Stored entries:
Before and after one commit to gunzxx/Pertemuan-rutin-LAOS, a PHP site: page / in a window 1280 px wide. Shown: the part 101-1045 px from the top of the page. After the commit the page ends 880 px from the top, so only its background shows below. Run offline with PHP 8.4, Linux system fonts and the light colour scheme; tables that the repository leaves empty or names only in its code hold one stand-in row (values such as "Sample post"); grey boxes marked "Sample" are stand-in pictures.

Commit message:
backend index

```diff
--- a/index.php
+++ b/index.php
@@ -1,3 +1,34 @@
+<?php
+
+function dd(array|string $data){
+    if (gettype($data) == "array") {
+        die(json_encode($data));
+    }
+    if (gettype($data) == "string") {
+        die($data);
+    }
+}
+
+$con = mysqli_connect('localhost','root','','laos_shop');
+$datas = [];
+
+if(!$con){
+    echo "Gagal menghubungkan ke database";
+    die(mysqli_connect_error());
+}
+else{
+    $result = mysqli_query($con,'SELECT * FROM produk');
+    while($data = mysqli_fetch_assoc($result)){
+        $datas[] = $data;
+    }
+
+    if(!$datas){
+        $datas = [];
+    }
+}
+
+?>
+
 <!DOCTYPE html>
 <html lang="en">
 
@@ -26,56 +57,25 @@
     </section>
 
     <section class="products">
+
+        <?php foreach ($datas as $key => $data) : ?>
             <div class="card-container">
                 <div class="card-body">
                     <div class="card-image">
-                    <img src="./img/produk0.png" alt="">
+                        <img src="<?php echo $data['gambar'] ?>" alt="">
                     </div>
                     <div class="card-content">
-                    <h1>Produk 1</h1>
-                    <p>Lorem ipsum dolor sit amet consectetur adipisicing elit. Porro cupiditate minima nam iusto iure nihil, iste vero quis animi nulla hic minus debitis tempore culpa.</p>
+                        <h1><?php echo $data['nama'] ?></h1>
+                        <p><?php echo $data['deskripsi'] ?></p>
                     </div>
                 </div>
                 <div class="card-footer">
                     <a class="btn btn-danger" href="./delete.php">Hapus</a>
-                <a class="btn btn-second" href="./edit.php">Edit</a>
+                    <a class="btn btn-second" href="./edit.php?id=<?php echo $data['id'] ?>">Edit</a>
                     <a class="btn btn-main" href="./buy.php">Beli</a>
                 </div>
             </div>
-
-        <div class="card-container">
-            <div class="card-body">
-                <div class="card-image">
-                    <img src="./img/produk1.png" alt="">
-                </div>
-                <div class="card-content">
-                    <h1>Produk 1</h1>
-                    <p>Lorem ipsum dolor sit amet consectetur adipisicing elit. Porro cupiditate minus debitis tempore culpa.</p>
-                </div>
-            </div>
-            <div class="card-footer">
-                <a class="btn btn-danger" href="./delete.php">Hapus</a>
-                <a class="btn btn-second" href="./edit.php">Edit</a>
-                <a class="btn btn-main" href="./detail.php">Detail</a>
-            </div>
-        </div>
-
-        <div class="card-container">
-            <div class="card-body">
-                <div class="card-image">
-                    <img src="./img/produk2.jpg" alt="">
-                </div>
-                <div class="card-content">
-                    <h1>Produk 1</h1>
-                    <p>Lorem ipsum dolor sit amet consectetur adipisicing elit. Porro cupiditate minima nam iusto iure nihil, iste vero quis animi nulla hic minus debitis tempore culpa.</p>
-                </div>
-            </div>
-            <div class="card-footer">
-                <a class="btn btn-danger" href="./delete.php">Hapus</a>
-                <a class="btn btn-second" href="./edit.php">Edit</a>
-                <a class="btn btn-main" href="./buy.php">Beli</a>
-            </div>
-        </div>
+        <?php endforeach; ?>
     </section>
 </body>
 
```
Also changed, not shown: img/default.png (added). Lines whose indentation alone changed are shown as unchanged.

**Aim of the exercise**
Each line of the entries where the string "index" occurs should be shown.

**Response box**
backend index
--- a/index.php
+++ b/index.php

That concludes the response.